Breast Cancer

Know your options

A diagnosis of breast cancer may be life changing for you, your family and friends. 

Getting the facts about your diagnosis and available treatments will help you make the best decisions based on your situation.  It is important to tell your doctor and nurse how you prefer to receive information and how much you want to know.

Don’t be afraid to voice your questions and concerns as this will help you and your health care team form a partnership in your care.

On the following pages, you will find information on HER2-positive breast cancer and triple negative breast cancer, the treatments available from Roche as well as some useful resources for you to download.

About HER2-positive breast cancer 
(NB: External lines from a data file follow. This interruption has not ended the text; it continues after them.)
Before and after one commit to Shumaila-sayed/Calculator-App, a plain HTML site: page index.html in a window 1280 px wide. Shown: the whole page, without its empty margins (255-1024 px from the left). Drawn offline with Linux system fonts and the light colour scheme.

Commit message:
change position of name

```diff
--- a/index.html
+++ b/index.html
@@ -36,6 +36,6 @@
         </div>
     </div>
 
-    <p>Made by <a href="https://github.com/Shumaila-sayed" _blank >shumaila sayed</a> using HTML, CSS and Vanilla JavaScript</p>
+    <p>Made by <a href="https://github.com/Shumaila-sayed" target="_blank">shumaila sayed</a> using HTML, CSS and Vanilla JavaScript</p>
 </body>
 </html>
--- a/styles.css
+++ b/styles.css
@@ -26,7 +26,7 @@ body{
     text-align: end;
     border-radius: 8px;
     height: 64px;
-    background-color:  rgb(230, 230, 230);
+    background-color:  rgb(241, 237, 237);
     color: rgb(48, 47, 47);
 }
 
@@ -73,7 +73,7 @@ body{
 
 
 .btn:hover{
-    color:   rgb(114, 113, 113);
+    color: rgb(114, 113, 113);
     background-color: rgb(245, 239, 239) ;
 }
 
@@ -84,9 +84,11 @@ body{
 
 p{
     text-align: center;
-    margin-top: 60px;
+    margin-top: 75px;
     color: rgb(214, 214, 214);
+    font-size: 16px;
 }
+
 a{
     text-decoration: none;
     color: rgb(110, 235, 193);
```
In New Zealand about 1 in 5 women with breast cancer are HER2-positive.

HER2 (human epidermal growth factor receptor 2) is a protein that sits on the surface of all normal cells in your body and helps to regulate the way cells grow and divide into other cells.  In HER2-positive breast cancer, too much HER2 is present or expressed and the cells become abnormal.  These abnormal cells multiply rapidly and produce more abnormal cells resulting in a tumour.

To help your understanding of breast cancer download the booklet: What does my pathology report mean? by clicking here.

There are a number of Roche medicines available for the treatment of HER2-positive breast cancer. Some of these medicines are funded by PHARMAC and some are unfunded which means you will have to pay for them. Click on the links below for more information.

Herceptin®
(trastuzumab)

For the treatment of early HER2-positive breast cancer and advanced HER2-positive breast cancer.

Kadcyla®
(trastuzumab emtansine)

For the treatment of advanced HER2-positive breast cancer.


About triple negative breast cancer (TNBC)

Triple negative breast cancer is a type of breast cancer that does not have any of the receptors commonly found on breast cancer cells – oestrogen, progesterone or HER2 receptors. 

Around 15% of all breast cancers are triple negative. 

There is a Roche medicine available for the treatment of advanced TNBC.  This medicine is not funded by PHARMAC which means you will have to pay for it. Click on the link below for more information.

Tecentriq®
(atezolizumab)

For the treatment of advanced TNBC.